WASHINGTON, Nov. 10, 2013 – Defense Secretary Chuck Hagel commemorated the Marine Corps’ 238th birthday here today by praising the legacy of “one of the world’s oldest, and most admired and respected fighting forces” and vowing to work to keep it strong for the future.
“Whenever our nation has called, the Marines have been ready,” Hagel said during a wreath-laying ceremony at the Iwo Jima Memorial.
“That’s been especially true during the past 12 years,” he said, noting the more than 7,000 Marines currently serving in Afghanistan’s Helmand province. There, Hagel said, they are “doing what they do best: showing the Afghan people they have no better friend, and showing our adversaries they have no deadlier enemy, than a Marine.”
The Second Continental Congress passed a resolution establishing the Continental Marines on Nov. 10, 1775. Since then, the Marine Corps has served in every U.S. armed conflict around the world.
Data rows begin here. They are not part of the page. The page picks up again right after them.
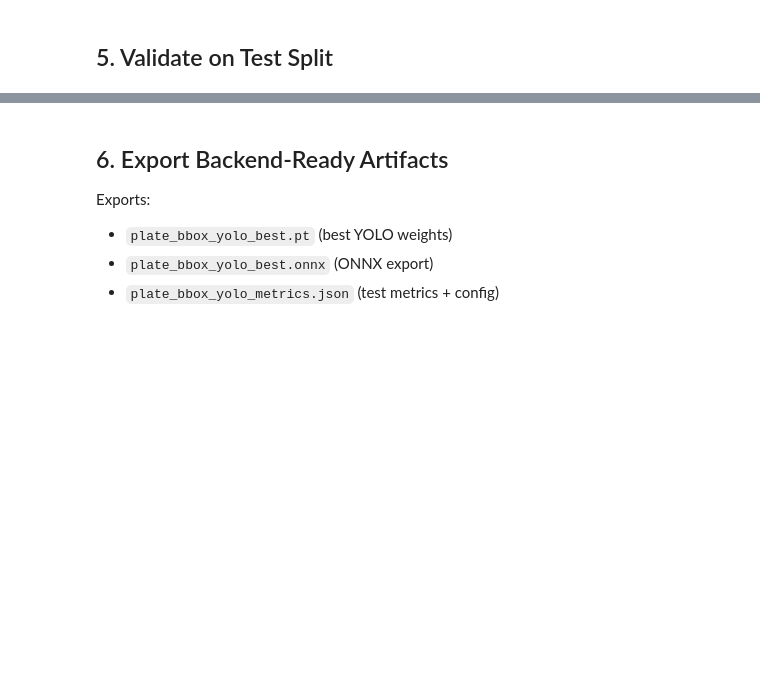
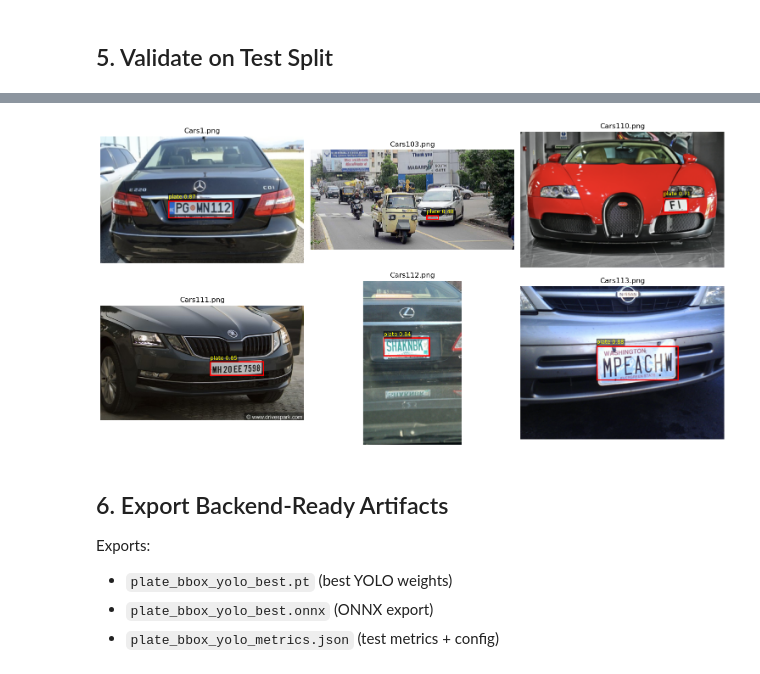
Before and after one commit to bristimaharjan/License_detection, a Jupyter notebook: ml/notebooks/pytorch_plate_bbox_training.ipynb, the cells around one changed output, grey strips where cells are left out. Saved outputs shown, nothing was run; the diff lists cells and outputs as text; code cells hidden in the pictures; blank space fills up the shorter version.

Commit message:
model

```diff
--- a/ml/notebooks/pytorch_plate_bbox_training.ipynb
+++ b/ml/notebooks/pytorch_plate_bbox_training.ipynb
@@ -488,13 +497,29 @@ def show_predictions(model_obj, yolo_root: Path, split="test", n=6, conf=0.25):
         print("No images available for prediction preview")
         return
 
-    preds = model_obj.predict(
-        source=[str(p) for p in image_paths],
-        imgsz=IMG_SIZE,
-        conf=conf,
-        device=train_device,
-        verbose=False
-    )
+    # Fix for "Inference tensors do not track version counter" error
+    # Use CPU for inference to avoid CUDA version tracking issues
+    try:
+        with torch.no_grad():
+            model_obj.eval()
+            preds = model_obj.predict(
+                source=[str(p) for p in image_paths],
+                imgsz=IMG_SIZE,
+                conf=conf,
+                device="cpu",  # Use CPU to avoid CUDA inference tensor issues
+                verbose=False
+            )
+    except Exception as e:
+        print(f"Prediction failed with device='cpu', retrying on GPU: {e}")
+        with torch.no_grad():
+            model_obj.eval()
+            preds = model_obj.predict(
+                source=[str(p) for p in image_paths],
+                imgsz=IMG_SIZE,
+                conf=conf,
+                device=train_device,
+                verbose=False
+            )
 
     cols = 3
     rows = int(np.ceil(len(preds) / cols))
@@ -505,33 +530,35 @@ def show_predictions(model_obj, yolo_root: Path, split="test", n=6, conf=0.25):
         ax.axis("off")
 
     for i, pred in enumerate(preds):
         ax = axes[i]
 
         # Prefer Ultralytics in-memory image to avoid temp-name path issues like image0.jpg.
         if getattr(pred, "orig_img", None) is not None:
             img = pred.orig_img[..., ::-1]
             title_name = Path(image_paths[i]).name
         else:
             fallback_path = image_paths[i]
             img = np.array(Image.open(fallback_path).convert("RGB"))
             title_name = fallback_path.name
 
         ax.imshow(img)
 
         if pred.boxes is not None and len(pred.boxes) > 0:
             for box, score in zip(pred.boxes.xyxy.cpu().numpy(), pred.boxes.conf.cpu().numpy()):
                 x1, y1, x2, y2 = box
                 rect = plt.Rectangle((x1, y1), x2 - x1, y2 - y1, fill=False, color="red", linewidth=2)
                 ax.add_patch(rect)
                 ax.text(x1, max(0, y1 - 5), f"plate {score:.2f}", color="yellow", fontsize=9, bbox={"facecolor": "black", "alpha": 0.5, "pad": 1})
 
         ax.set_title(title_name)
 
     plt.tight_layout()
     plt.show()
 
 
 show_predictions(best_model, YOLO_DATASET_DIR, split="test", n=6, conf=0.25)
+# %% [output]
+[figure, added]
 # %% [markdown]
 ## 6. Export Backend-Ready Artifacts
 
```
Also changed, not shown: parts of 3 cells of this notebook, 6 other files.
Those in harm’s way today reflect the Marine Corps’ long legacy of heroism, Hagel said. He noted just a few examples of that service and sacrifice: 70 years ago this month during one of the bloodiest battles of World War II, in Tarawa; 45 years ago during the Battle of Hue City in Vietnam; and 30 years ago during the bombing of the Marine barracks in Beirut.
“For 238 years, the Marines have made a vital difference,” Hagel said. “And in today’s volatile, complicated and unpredictable world, the Marines are as relevant and essential as ever before. For there is no force that can match their agility, flexibility, and expeditionary capabilities.”
Hagel said he looks forward to continuing to work with Gen. James F. Amos, the Marine Corps commandant, and Gen. John M. Paxton, Jr., the deputy commandant, to build on that legacy for the future.
Together with every member of the Corps, they will strive “to ensure that they are strong and ready” as they make a strategic transition back to their amphibious roots, he said.
“Our nation owes the entire Marine Corps a great debt of gratitude for all they have done to ensure our security for more than two centuries, and all they will continue to do long into the future,” Hagel said.